Commentaries

Light of the World by Hans Urs von Balthasar

  • In the parable of the workers in the vineyard, it is important to pay attention to the point being made: that, out of his sovereign generosity, God very well can and constantly does exceed the bounds of distributive justice (128).
  • The first reading expresses in drastic language the way in which God’s thoughts surpass human conceptions of what is right and proper: God’s ways exceed human thinking to the same degree as heaven surpasses the earth. Divine thinking and doing are labeled mercy and forgiveness, yet, as grace, they contain in themselves a demand for conversion, a demand that is entirely just when viewed from the perspective of grace (129).
  • In the second reading, Paul gives us remarkable confirmation of the assertions we have just made… Paul lets God choose what is better for him… carrying out the will of God (129).

Brant Pitre – The Parable of the Workers in the Vineyard
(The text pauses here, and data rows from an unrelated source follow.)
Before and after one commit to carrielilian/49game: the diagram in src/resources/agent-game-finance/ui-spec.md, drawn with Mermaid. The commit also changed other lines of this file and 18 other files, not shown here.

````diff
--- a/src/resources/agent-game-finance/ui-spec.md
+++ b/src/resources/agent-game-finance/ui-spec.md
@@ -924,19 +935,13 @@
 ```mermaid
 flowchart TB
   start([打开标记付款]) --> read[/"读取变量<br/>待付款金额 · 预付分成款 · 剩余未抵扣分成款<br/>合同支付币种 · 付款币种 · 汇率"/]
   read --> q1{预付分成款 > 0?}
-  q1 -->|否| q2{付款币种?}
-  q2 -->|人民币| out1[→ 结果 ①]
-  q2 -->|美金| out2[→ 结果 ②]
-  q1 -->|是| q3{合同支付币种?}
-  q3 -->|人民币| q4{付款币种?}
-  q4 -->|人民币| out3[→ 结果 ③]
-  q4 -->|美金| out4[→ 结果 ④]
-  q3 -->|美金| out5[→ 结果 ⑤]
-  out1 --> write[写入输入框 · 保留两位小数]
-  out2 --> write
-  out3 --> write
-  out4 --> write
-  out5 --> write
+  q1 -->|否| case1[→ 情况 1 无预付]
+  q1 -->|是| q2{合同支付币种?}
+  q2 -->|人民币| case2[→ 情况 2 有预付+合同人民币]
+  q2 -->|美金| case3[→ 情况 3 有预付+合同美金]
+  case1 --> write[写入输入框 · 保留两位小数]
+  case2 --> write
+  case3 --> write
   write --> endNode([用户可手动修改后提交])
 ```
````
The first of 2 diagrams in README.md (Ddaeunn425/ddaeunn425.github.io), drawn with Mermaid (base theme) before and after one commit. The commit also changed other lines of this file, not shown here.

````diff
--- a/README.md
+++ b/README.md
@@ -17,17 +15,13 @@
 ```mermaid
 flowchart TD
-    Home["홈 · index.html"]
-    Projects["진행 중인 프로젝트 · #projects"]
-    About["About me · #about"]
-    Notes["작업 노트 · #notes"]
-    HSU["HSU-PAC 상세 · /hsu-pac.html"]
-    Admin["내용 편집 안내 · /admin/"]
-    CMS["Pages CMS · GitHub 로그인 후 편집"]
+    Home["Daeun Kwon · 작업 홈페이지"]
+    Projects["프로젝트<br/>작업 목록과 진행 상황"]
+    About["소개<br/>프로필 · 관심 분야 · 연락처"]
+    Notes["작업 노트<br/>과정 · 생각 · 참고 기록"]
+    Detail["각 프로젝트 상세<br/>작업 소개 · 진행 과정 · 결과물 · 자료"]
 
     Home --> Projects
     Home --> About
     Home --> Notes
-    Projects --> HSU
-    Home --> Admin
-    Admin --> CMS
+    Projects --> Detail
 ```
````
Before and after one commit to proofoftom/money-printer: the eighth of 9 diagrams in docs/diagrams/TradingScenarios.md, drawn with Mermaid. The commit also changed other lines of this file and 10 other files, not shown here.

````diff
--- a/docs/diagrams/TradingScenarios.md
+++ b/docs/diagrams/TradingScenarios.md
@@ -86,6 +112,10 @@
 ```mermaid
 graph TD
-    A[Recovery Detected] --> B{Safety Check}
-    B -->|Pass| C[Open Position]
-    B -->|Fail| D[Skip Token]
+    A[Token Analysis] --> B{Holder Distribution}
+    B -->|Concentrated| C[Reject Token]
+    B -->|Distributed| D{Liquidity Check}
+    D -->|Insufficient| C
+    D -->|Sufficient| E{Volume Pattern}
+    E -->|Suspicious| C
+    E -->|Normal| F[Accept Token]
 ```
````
  • Last guys – worked 1 hour in the cool of the evening.
  • First guys – worked 12 hours in the heat of the day, in “the scorching heat.” They see the last guys paid first – 1 denarius. Therefore, should they get 12 denarii now?
  • Vineyard owner – seems unjust, crazy, unfair.
  • 1st point – they already agreed on the daily rate. So not unfair based on that.
  • 2nd point – The owner of the vineyard is not being unjust because it’s his money.
  • 3rd point – watch out for spiritual envy –
  • Jesus’ key point – “so the last will be first, and the first last” – in essence, the kingdom of God turns everything upside down because God’s ways are not our ways. God is radically generous.
  • OT reading = clue to Jesus’ message today. Isaiah is talking about the ways of God’s mercy, forgiveness, steadfast love.
  • Responsorial psalm backs this up. Radical generosity and love.
  • Parable all about God’s radical mercy – that is the good news of Christianity.

St. Charles Borromeo Bible Study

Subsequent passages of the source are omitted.